To evaluate the in vivo effect of Δ1-testololactone on peripheral aromatization, studies were performed on seven postmenopausal women with metastatic breast cancer. Analysis of variance indicated that there were significant increases of circulating androstenedione (p < 0.05) and estradiol (p < 0.001) during administration of different doses of testololactone. Androstenedione levels were increased with all doses of testololactone tested (50, 100, 250, and 500 mg every 6 hr for 14 days each), while estradiol rose with only the 250- and 500- mg dosages. With administration, there was a significant decrease of estrone (p < 0.001) with the mean level falling from 26 ± 3 (S.E.) to 11 ± 2 pg/ml. The addition of adrenal suppression (dexamethasone, 1 mg nightly at 11 p.m.) significantly lowered androstenedione (p < 0.05) but had no effect on estrone or estradiol levels. Long-term therapy (up to 6 months) with the 250-mg dosage showed continual suppression of estrone with no escape being observed. Studies to determine the reason for the increase of estradiol with testololactone suggested cross-reactivity of the antibody with it in vivo metabolites of the drug. However, these possible metabolites did not bind to uterine cytosol estrogen receptors.

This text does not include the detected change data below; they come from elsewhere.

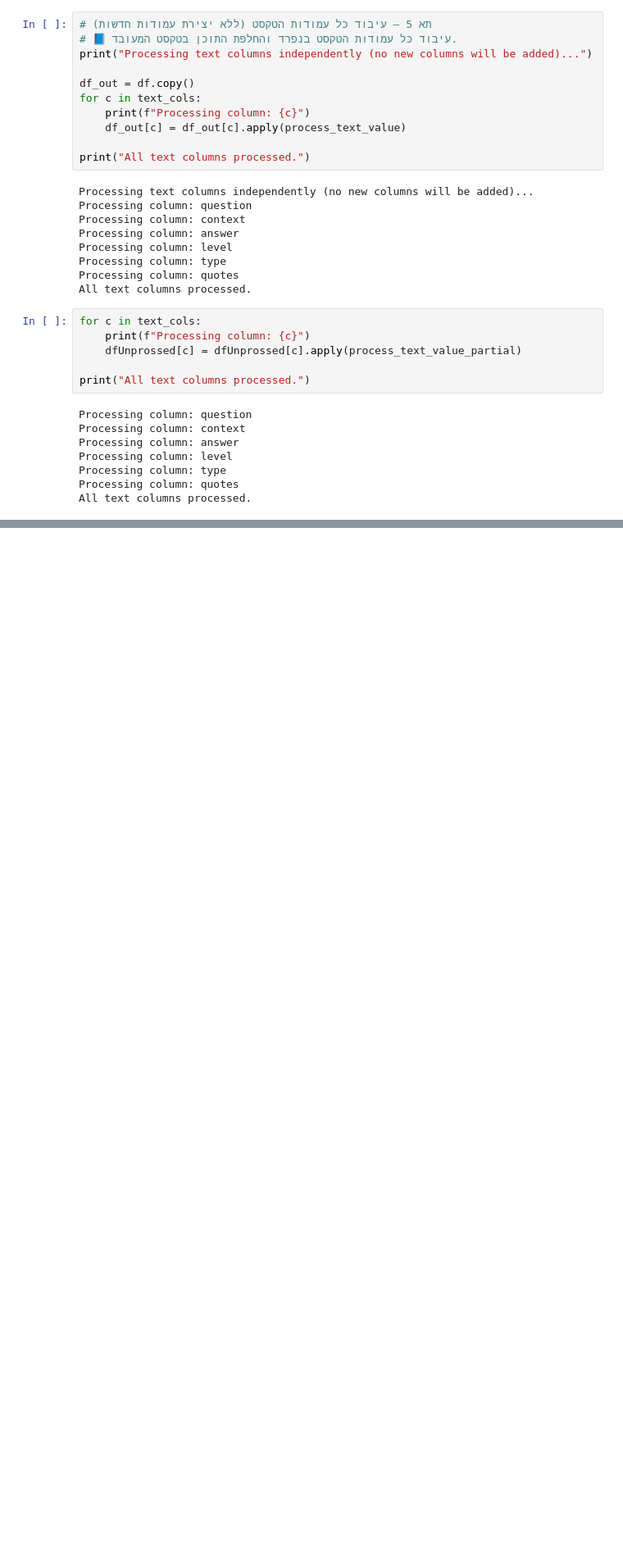
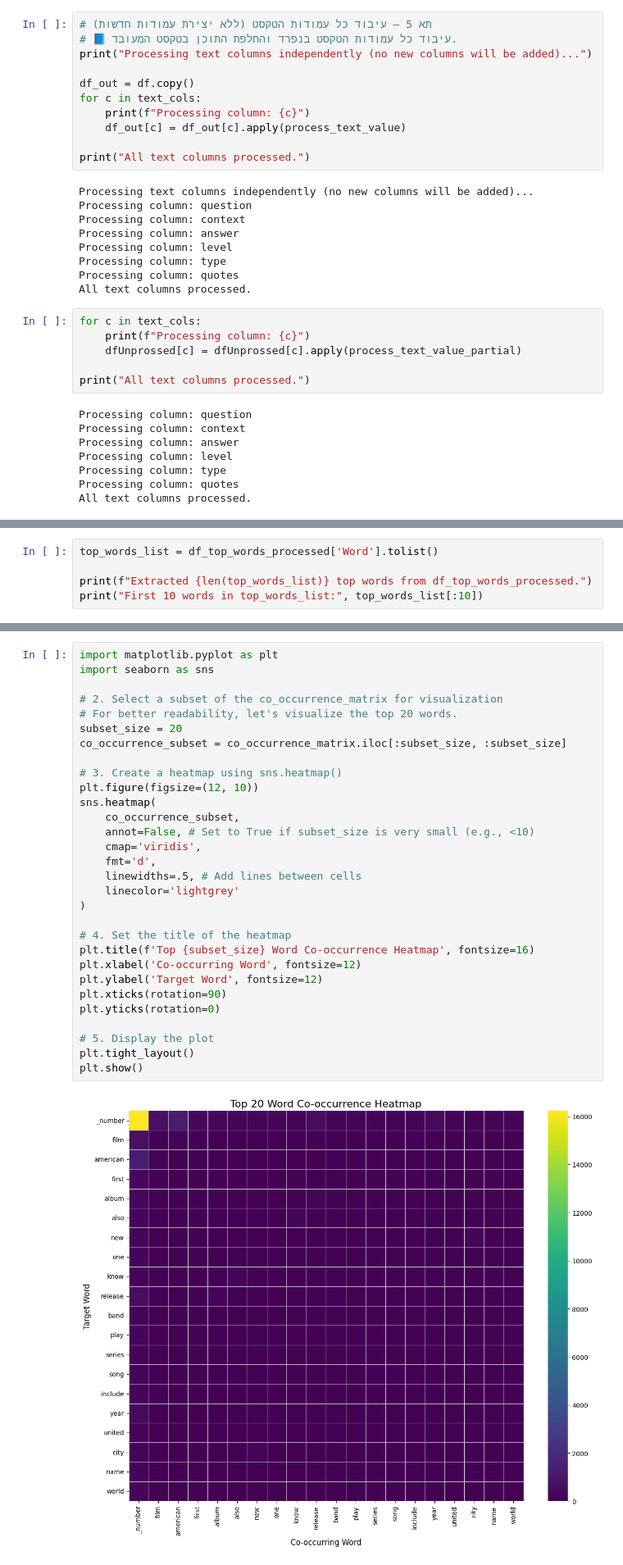
Before and after one commit to eliyahuav/NLP-project, a Jupyter notebook: ex1.ipynb, the cells around one changed output, grey strips where cells are left out. Shown: that part at 82% size. Cells and saved outputs as stored; diff of their text form; blank space fills up the shorter version.

```diff
--- a/ex1.ipynb
+++ b/ex1.ipynb
@@ -445,0 +457,5 @@ else:
+# %%
+top_words_list = df_top_words_processed['Word'].tolist()
+
+print(f"Extracted {len(top_words_list)} top words from df_top_words_processed.")
+print("First 10 words in top_words_list:", top_words_list[:10])
@@ -445,0 +661,32 @@ else:
+# %%
+import matplotlib.pyplot as plt
+import seaborn as sns
+
+# 2. Select a subset of the co_occurrence_matrix for visualization
+# For better readability, let's visualize the top 20 words.
+subset_size = 20
+co_occurrence_subset = co_occurrence_matrix.iloc[:subset_size, :subset_size]
+
+# 3. Create a heatmap using sns.heatmap()
+plt.figure(figsize=(12, 10))
+sns.heatmap(
+    co_occurrence_subset,
+    annot=False, # Set to True if subset_size is very small (e.g., <10)
+    cmap='viridis',
+    fmt='d',
+    linewidths=.5, # Add lines between cells
+    linecolor='lightgrey'
+)
+
+# 4. Set the title of the heatmap
+plt.title(f'Top {subset_size} Word Co-occurrence Heatmap', fontsize=16)
+plt.xlabel('Co-occurring Word', fontsize=12)
+plt.ylabel('Target Word', fontsize=12)
+plt.xticks(rotation=90)
+plt.yticks(rotation=0)
+
+# 5. Display the plot
+plt.tight_layout()
+plt.show()
+# %% [output]
+[figure, added]
```
Also changed, not shown: parts of 21 cells of this notebook.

The decrease in estrone with testololactone administration presumably explains its antitumor properties.
Presented at the Conference “Aromatase: New Perspectives for Breast Cancer,” December 6 to 9, 1981, Key Biscayne, Fla. This work was supported by USPHS Grant CA23093.